The contract between Perlis and Peacock, attached as an exhibit to the petition, provided: "Final payment shall be due 15 days after substantial completion of the work provided the work be then fully completed and the contract fully performed. Upon receipt of written notice that the work is ready for final inspection and acceptance, the architect shall promptly make such inspection, and when he finds the work acceptable under the contract and the contract fully performed he shall promptly issue a final certificate, over his own signature, stating that the work provided for in this contract has been completed and is accepted by him under the terms and conditions thereof, and that the entire balance found to be due the contractor, and noted in said final certificate, is due and payable. Before issuance of final payment the contractor shall submit evidence satisfactory to the architect that all payrolls, material bills, and other indebtedness connected with the work have been paid or otherwise satisfied."
The Court of Appeals has held that, where the certificate of an engineer or architect is required before final payment be made, such condition precedent must be alleged in order to support a recovery of the balance of the contract price. Southern Mfg. Co. v. Moss Mfg. Co., 13 Ga. App. 847 (81 SE 263)
; Hilton v. Taylor, 18 Ga. App. 647 (90 SE 223)
; Finn v. Carden, 100 Ga. App. 270
, 274 (110 SE2d 693

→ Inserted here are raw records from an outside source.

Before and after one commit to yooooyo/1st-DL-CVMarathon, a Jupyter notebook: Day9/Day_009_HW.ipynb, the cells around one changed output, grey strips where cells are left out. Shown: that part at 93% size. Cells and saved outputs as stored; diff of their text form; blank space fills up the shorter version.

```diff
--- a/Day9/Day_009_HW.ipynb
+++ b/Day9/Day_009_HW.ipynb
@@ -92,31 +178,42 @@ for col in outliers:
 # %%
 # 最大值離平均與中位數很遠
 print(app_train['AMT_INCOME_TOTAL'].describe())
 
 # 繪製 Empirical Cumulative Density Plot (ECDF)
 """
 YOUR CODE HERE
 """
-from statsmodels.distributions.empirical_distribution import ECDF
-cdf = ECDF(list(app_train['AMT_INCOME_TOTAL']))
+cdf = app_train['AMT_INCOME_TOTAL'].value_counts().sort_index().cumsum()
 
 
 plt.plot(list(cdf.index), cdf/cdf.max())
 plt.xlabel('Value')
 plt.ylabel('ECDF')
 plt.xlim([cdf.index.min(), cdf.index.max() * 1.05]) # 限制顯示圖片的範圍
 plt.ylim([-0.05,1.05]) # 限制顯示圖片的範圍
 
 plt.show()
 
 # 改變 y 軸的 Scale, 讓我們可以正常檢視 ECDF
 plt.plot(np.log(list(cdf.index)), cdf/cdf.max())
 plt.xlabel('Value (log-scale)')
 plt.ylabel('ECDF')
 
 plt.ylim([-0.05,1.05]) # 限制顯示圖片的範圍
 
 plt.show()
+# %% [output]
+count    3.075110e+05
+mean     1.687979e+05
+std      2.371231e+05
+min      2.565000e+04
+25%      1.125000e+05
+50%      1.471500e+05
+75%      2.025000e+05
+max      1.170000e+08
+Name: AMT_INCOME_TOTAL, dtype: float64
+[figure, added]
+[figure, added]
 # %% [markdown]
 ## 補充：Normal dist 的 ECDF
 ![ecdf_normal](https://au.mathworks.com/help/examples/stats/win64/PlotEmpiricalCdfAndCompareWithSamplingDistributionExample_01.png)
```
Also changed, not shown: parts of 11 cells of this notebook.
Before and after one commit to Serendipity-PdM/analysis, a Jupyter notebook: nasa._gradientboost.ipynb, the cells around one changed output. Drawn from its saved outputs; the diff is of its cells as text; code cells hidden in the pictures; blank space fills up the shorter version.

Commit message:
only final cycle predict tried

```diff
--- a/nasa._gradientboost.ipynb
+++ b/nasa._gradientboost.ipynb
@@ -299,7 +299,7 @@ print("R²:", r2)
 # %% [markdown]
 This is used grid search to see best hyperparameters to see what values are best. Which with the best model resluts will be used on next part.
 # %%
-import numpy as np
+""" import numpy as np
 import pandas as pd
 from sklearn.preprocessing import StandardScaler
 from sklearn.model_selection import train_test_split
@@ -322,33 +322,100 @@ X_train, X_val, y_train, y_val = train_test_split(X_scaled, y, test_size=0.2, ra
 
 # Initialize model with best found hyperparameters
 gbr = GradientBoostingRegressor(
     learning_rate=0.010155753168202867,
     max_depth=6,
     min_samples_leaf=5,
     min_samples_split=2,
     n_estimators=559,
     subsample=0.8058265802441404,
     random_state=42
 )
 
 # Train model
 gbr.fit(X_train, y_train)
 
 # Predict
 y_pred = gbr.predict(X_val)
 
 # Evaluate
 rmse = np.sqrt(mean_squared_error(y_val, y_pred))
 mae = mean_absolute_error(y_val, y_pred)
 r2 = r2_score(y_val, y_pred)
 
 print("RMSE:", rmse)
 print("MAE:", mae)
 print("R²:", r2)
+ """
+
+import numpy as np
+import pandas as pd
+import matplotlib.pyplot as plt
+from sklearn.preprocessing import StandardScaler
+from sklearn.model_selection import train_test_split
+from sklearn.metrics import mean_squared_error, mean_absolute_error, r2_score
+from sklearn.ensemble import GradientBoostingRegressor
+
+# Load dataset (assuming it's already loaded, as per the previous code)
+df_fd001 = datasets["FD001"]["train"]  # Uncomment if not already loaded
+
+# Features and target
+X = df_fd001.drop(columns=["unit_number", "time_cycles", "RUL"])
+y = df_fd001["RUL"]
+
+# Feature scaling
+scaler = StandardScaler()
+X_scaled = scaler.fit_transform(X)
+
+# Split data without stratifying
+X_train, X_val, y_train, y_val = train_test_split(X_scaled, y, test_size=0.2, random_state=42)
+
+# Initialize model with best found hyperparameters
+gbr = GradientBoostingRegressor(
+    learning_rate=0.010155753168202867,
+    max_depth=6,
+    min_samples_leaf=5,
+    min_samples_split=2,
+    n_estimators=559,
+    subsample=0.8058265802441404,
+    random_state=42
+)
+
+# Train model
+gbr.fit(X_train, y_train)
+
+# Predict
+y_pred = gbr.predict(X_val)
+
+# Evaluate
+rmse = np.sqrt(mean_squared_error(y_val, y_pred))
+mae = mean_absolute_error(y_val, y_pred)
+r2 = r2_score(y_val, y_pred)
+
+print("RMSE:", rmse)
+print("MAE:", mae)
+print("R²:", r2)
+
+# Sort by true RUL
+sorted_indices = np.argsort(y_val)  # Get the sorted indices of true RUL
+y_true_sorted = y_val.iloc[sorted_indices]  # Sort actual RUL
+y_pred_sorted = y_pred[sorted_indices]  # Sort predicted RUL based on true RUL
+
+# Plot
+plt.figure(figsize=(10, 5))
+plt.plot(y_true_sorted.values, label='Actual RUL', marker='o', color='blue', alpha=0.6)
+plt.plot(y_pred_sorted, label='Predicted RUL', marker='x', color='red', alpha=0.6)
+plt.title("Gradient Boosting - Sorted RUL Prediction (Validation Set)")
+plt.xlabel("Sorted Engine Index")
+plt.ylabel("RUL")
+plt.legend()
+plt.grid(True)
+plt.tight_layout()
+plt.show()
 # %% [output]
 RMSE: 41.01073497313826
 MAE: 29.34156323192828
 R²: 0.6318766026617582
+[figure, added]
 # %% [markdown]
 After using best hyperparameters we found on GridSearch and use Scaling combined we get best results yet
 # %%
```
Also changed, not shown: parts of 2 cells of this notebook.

). Under a contract provision similar to the one in the instant case, this court required that the petition specifically allege that all payrolls, bills and other indebtedness have been paid to entitle the contractor to recover the final payment. Henderson v. Cochran, 213 Ga. 642 (100 SE2d 910)
. With these principles in mind, we now consider the allegations of the various counts.
2. Count 1 alleges: "That at all times your petitioner has fully and duly performed all of the work under the terms and conditions of said Stipulated Sum Contract on its part and has delivered the buildings and other appurtenances to the owner in a duly completed condition . . ." Under the rules pronounced in the cases above cited this is not sufficient for the plaintiff must affirmatively allege compliance with conditions precedent or sufficient legal excuse for the lack of such performance. See Sellers v. City of Summerville, 208 Ga. 361 (67 SE2d 137)
; Griswold v. Scott, 13 Ga. 210
3. Count 2 seeks to recover damages resulting from the interference, delay and dilatory practices of Perlis. However, averments as to compliance with the conditions of the contract on the part of Peacock are totally absent. Therefore, Count 2 is also subject to general demurrer.
4. It is unquestioned that the third count sets forth a cause for recovery on quantum meruit and the trial judge did not err in overruling the demurrer as to that count.
5. Counts 4 through 15, in essence, are dependent and predicated on Count 1. Each of them affirmatively reveals that Peacock, as contractor, has not paid the named subcontractors. Hence, the demurrer to those counts should have been sustained. See Henderson v. Cochran, 213 Ga. 642
In view of the rulings herein made, we need not consider grounds 2 and 3 of the demurrers.
Judgment affirmed in part; reversed in part. All the Justices concur.